Sponsors allow you to run the event. You need prizes for the athletes (from the sponsors), food to sell (from the sponsors), cash to run the event (from the sponsors) and vendors to be at the show (again, sponsors).

Buy Acumobility products on this site!

Your sponsors don’t need to be affiliated with the sport. They can be, but it’s not necessary. Any local business or national business can be a sponsor and they can give you product or cash or both. Kayem Foods sponsors us every year and donates a ton of food for us to prepare and sell. They are not affiliated with strongman, but everyone needs to eat. It’s good PR for them and cheap marketing. and Spud Inc. also sponsor every year. They are affiliated with the sport. You get the idea.

Approach every business you can. If they can’t give you a check, they can give you a gift certificate or product to give away. Think local places like car washes, sub shops, and pizza places. You can add that stuff to the prizes, raffle it off, or even donate it to your charity.

Step 3: You will need t-shirts and posters.

A good graphic designer is invaluable here. Luckily I have a great one, and he donates the work as his gift to the sport and the charity. If you need graphics, email me and I’ll hook you up (not free).

TPS Trophy

Step 4: You need trophies. 

Awesome trophies set you apart from other shows. Many people say they don’t compete for trophies (I never did), but a 30-pound, two-foot trophy doesn’t suck to get. Set yourself apart by not skimping here.

Step 5: Get a sanction.

You also should get a sanction from a legitimate organization; we are with Strongman Corp (formerly NAS). Getting sanctioned gives you legitimacy, allows the athletes to qualify for Nationals, and gets you cheap insurance. You need insurance.

Step 6: You need paperwork and promotion.

You need applications/waivers, registrations, and an event page on your site and on Facebook. In the past, we used a mail-in system with checks for registrations, but that’s so 2015. This year we switched to 100% online registrations with no exception.

You can easily do this with many sites like Paypal if you don’t have your own e-commerce site. This is without question the only way to go. Everything is there for you in one place in an easy-to-track spot. Pick an entry deadline and don’t deviate from it. Ever.

Yes, you will get at least five people begging you to let them in because their cat died or they had to wash their hair and didn’t get a chance to register. Well, my event is posted at least six months in advance. You had time.

If you allow on one late entry, you have to allow everyone. You then set a precedent and your show will be a mess. As a promoter, you need to order supplies, shirts, trophies, setup your lanes, and make sure you have enough equipment and more. Not knowing how many people you have in advance will cause your show to run for 15 hours, or cause you to overspend on things you don’t need, like trophies for classes that are not full. Set a deadline and stick to it.

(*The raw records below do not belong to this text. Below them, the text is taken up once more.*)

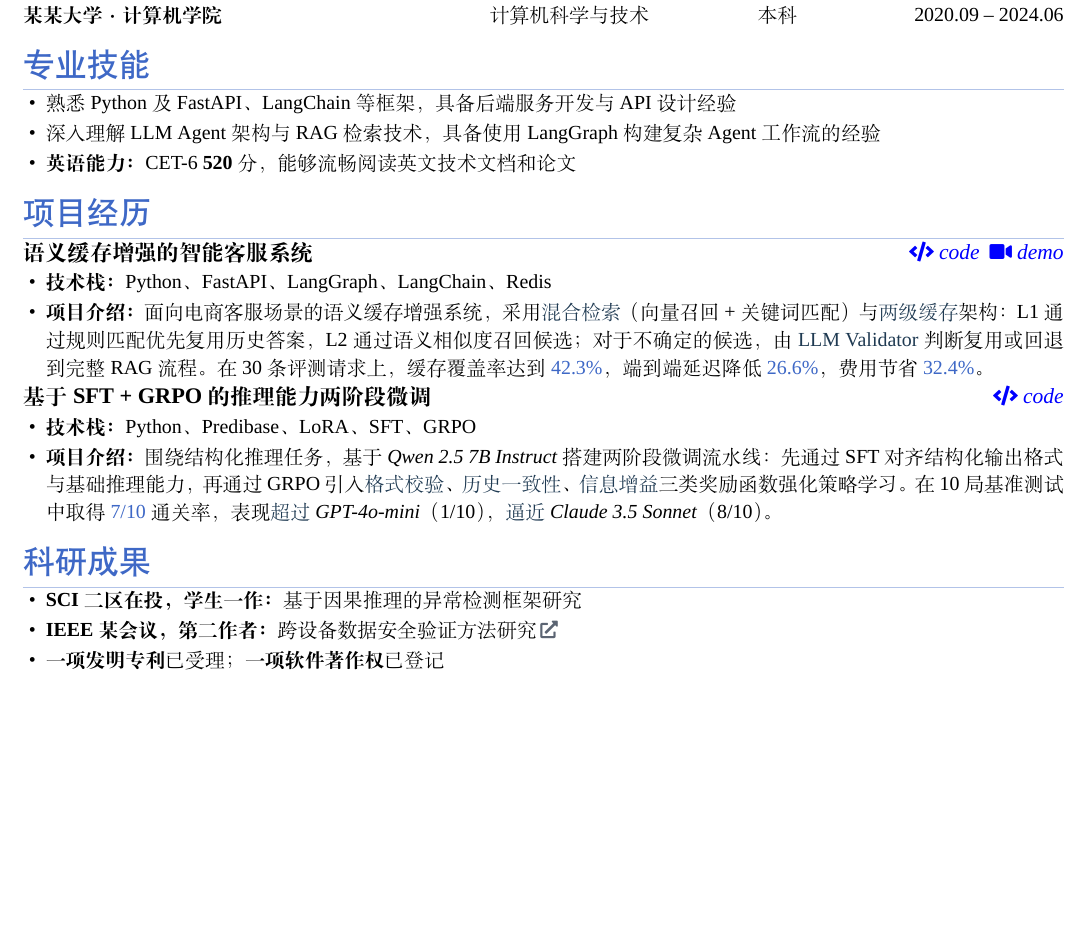
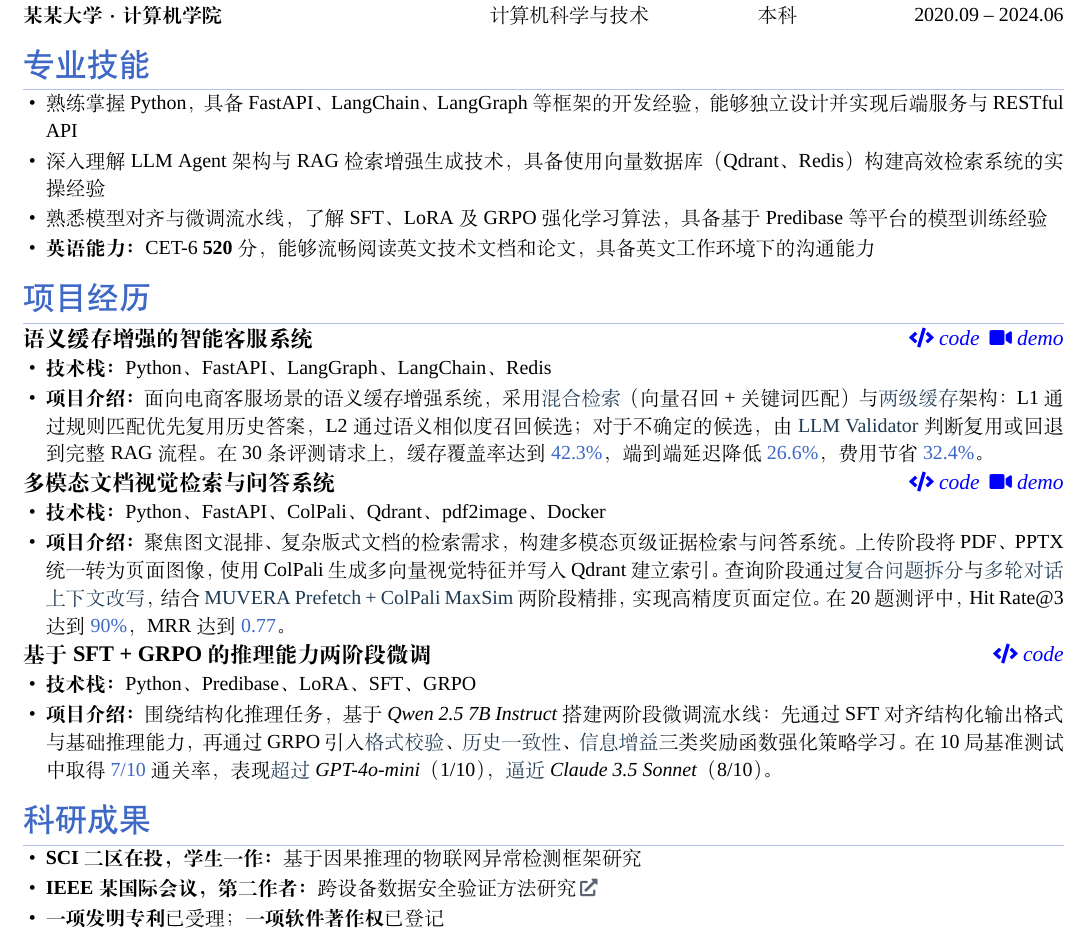
Before and after one commit to ascendho/CV, a LaTeX CV (template/CV.tex): part of the page, cut so that both start at the same text, the shorter picture padded with empty space. Compiled offline with XeLaTeX; a missing font is replaced by an installed copy or a similar font.

Commit message:
refactor: simplify scripts to stats-only, remove PUBLICRESUME toggle, fill content
- Remove \PUBLICRESUME dual-mode toggle from template (private-repo concern)
- Add 3rd project entry and expand skill descriptions to fill the page
- Replace build scripts with simple stats-only scripts (update_github_stats.sh/.ps1)
- Update README: remove dual-PDF docs, document manual xelatex workflow

```diff
--- a/template/CV.tex
+++ b/template/CV.tex
@@ -69,14 +69,6 @@
 \newcommand{\projkeywordzh}[1]{\textcolor{KeywordGrayZh}{#1}}
 \newcommand{\projmetric}[1]{\textcolor{SectionBlue}{#1}}
 
-% 匿名公开版开关：命令行定义 \PUBLICRESUME 时启用
-\newif\ifpublicresume
-\ifdefined\PUBLICRESUME
-  \publicresumetrue
-\else
-  \publicresumefalse
-\fi
-
 % 教育条目：学校左对齐，专业/学历状态居中，时间右对齐
 \newcommand{\eduentry}[4]{%
   \makebox[0.40\textwidth][l]{\textbf{#1}}%
@@ -122,9 +111,10 @@
 % ===== 专业技能 =====
 \section{专业技能}
 \begin{itemize}
-  \item 熟悉 Python 及 FastAPI、LangChain 等框架，具备后端服务开发与 API 设计经验
-  \item 深入理解 LLM Agent 架构与 RAG 检索技术，具备使用 LangGraph 构建复杂 Agent 工作流的经验
-  \item \textbf{英语能力：}CET-6 \textbf{520} 分，能够流畅阅读英文技术文档和论文
+  \item 熟练掌握 Python，具备 FastAPI、LangChain、LangGraph 等框架的开发经验，能够独立设计并实现后端服务与 RESTful API
+  \item 深入理解 LLM Agent 架构与 RAG 检索增强生成技术，具备使用向量数据库（Qdrant、Redis）构建高效检索系统的实操经验
+  \item 熟悉模型对齐与微调流水线，了解 SFT、LoRA 及 GRPO 强化学习算法，具备基于 Predibase 等平台的模型训练经验
+  \item \textbf{英语能力：}CET-6 \textbf{520} 分，能够流畅阅读英文技术文档和论文，具备英文工作环境下的沟通能力
 \end{itemize}
 
 % ===== 项目经历 =====
@@ -133,6 +123,12 @@
 \begin{itemize}
   \item \textbf{技术栈：}Python、FastAPI、LangGraph、LangChain、Redis
   \item \textbf{项目介绍：}面向电商客服场景的语义缓存增强系统，采用\projkeywordzh{混合检索}（向量召回 + 关键词匹配）与\projkeywordzh{两级缓存}架构：L1 通过规则匹配优先复用历史答案，L2 通过语义相似度召回候选；对于不确定的候选，由 \projkeyword{LLM Validator} 判断复用或回退到完整 RAG 流程。在 30 条评测请求上，缓存覆盖率达到 \projmetric{42.3\%}，端到端延迟降低 \projmetric{26.6\%}，费用节省 \projmetric{32.4\%}。
+\end{itemize}
+
+\projentry{多模态文档视觉检索与问答系统}{}{https://github.com/zhangsan/vision-doc}{https://zhangsan.dev/projects/vision-doc/demo}
+\begin{itemize}
+  \item \textbf{技术栈：}Python、FastAPI、ColPali、Qdrant、pdf2image、Docker
+  \item \textbf{项目介绍：}聚焦图文混排、复杂版式文档的检索需求，构建多模态页级证据检索与问答系统。上传阶段将 PDF、PPTX 统一转为页面图像，使用 ColPali 生成多向量视觉特征并写入 Qdrant 建立索引。查询阶段通过\projkeywordzh{复合问题拆分}与\projkeywordzh{多轮对话上下文改写}，结合 \projkeyword{MUVERA Prefetch + ColPali MaxSim} 两阶段精排，实现高精度页面定位。在 20 题测评中，Hit Rate@3 达到 \projmetric{90\%}，MRR 达到 \projmetric{0.77}。
 \end{itemize}
 
 \projentry{基于 SFT + GRPO 的推理能力两阶段微调}{}{https://github.com/zhangsan/reasoning-finetune}{}
@@ -144,8 +140,8 @@
 % ===== 科研成果 =====
 \section{科研成果}
 \begin{itemize}
-  \item \textbf{SCI 二区在投，学生一作：}基于因果推理的异常检测框架研究
-  \item \textbf{IEEE 某会议，第二作者：}跨设备数据安全验证方法研究\paperlink{https://doi.org/10.1109/example.2025.00001}
+  \item \textbf{SCI 二区在投，学生一作：}基于因果推理的物联网异常检测框架研究
+  \item \textbf{IEEE 某国际会议，第二作者：}跨设备数据安全验证方法研究\paperlink{https://doi.org/10.1109/example.2025.00001}
   \item \textbf{一项发明专利}已受理；\textbf{一项软件著作权}已登记
 \end{itemize}
 
```
Also changed, not shown: README.md, template/CV.tex (9 more changed lines), 4 other files.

That's it for part one. In the next article, I'll go over what to do for the show itself.